Additionally, the counselor will encourage the client to work on her own personal struggles (i.e., private experience). Session 5 consists of the brief value assessments in the various domains of her life (e.g., intimate/family relationships, friendship, vocational activities). The value assessment will be administered to identify the costs of cognitive rigidity and avoidance. Session 6 deals the legal crisis related to her financial problems. Session 7 consists of (a) ACT creative hopelessness and (b) brief introduction of control as the problem. Next, the treatment contract is reviewed. Additionally, a metaphor along with her current interpersonal struggles are used to help her become oriented to the paradoxical nature of her previous attempts to deal with her problems. The workability and rigidity of her attempts to suppress her difficult feelings and thoughts and her avoidance pattern in the context of interpersonal relations are also included in the exercise. Following the metaphor, the ACT control as problem are introduced to identify the paradoxical effects of her previous coping…show more content…
One is to help the client notice the futility of previous controlling attempts (e.g., emotional avoidance). A second goal is to generate therapeutic contexts where willing to experience her struggles without the attempts of suppressing, distracting, or getting rid of them. The paradoxical effect of controlling strategies is discussed along with a metaphor, and the willingness to contact with her private events as an alternative are briefly introduced. In addition, session 8 and 9 are designed to help her discriminate contexts where controlling strategies work and where they do not work. Session 9 focuses on the discriminating training. Session 10 and 11 include "Acceptance as an alternative agenda". Session 10 consists of “willingness exercises” and “self-as-context”. The session consists of (a) ACT willingness exercises, and (b) a brief ACT experiential exercise. In the willingness exercises, Two Scales Metaphor is used to direct her attention from her psychological struggles to willingness to experience the struggles.

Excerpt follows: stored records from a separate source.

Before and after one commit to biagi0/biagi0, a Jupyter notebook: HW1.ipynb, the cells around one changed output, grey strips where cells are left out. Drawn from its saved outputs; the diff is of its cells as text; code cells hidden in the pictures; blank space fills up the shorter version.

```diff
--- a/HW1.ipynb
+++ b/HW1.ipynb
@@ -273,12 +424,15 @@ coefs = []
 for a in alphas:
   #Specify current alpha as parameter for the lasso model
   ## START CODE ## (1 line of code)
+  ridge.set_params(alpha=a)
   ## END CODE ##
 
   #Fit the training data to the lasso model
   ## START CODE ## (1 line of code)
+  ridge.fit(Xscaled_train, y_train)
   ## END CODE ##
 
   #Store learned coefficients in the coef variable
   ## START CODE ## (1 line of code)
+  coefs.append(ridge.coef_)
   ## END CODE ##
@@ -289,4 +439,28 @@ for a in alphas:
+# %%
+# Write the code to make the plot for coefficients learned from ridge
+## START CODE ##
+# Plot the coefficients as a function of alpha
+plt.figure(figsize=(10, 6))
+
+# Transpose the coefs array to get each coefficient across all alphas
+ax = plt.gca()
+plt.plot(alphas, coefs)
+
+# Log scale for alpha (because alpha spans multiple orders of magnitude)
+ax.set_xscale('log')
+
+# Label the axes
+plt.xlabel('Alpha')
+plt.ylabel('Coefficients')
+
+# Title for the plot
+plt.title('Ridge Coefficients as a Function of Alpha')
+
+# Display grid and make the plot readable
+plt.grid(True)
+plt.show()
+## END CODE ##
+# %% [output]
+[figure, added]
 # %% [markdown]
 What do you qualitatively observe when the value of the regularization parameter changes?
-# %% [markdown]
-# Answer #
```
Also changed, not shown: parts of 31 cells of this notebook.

A brief ACT Observer Exercise is provided to the client in order to enhance her willingness and to change the function (meanings) of her private experiences (thoughts, feelings, and memories). Session 11 continues the ACT willingness exercise. The session includes the overview of willingness and normalization of human struggles. Another metaphor is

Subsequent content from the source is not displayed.